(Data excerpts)
::::
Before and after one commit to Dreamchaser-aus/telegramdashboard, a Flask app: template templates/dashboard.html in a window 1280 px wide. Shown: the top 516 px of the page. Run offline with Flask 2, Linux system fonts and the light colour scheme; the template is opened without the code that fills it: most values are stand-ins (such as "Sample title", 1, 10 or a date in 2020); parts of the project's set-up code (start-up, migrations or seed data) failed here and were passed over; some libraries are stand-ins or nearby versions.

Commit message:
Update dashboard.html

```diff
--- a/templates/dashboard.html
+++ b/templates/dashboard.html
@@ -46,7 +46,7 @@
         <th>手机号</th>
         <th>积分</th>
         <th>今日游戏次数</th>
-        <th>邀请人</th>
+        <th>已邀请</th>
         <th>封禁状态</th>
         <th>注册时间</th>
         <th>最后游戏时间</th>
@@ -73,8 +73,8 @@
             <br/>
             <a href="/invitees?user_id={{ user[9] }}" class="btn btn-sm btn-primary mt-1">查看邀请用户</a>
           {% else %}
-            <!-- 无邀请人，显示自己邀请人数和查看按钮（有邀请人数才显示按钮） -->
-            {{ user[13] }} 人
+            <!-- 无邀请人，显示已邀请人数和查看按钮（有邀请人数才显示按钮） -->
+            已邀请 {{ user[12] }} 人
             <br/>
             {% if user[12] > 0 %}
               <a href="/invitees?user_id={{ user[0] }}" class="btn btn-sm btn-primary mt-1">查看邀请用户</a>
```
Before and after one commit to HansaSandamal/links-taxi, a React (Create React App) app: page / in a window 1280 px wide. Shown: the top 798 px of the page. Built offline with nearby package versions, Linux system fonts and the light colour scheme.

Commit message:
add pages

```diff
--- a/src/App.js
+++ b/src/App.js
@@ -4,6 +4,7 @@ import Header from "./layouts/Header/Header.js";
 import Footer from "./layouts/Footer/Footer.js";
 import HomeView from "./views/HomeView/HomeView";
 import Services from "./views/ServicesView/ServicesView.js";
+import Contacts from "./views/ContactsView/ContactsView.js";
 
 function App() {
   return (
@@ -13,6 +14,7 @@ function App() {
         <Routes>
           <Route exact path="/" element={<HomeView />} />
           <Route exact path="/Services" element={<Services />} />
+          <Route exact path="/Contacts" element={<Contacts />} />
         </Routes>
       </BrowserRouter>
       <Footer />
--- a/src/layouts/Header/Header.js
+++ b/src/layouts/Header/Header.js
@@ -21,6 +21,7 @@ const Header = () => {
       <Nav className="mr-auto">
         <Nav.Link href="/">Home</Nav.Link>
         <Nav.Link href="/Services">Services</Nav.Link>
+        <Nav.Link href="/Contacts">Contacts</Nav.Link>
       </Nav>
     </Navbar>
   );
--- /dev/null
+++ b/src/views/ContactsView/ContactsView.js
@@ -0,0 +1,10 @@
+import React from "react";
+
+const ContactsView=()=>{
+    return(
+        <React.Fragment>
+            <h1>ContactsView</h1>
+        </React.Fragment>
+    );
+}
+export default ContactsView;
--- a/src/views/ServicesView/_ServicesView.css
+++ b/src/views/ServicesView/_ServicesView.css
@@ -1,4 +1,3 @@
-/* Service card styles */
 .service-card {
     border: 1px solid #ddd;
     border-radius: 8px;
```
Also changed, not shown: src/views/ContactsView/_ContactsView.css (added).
::::
### Problem description
Return every line in the records that includes the string "views".

### Solution
 import HomeView from "./views/HomeView/HomeView";
 import Services from "./views/ServicesView/ServicesView.js";
+import Contacts from "./views/ContactsView/ContactsView.js";
+++ b/src/views/ContactsView/ContactsView.js
--- a/src/views/ServicesView/_ServicesView.css
+++ b/src/views/ServicesView/_ServicesView.css
Also changed, not shown: src/views/ContactsView/_ContactsView.css (added).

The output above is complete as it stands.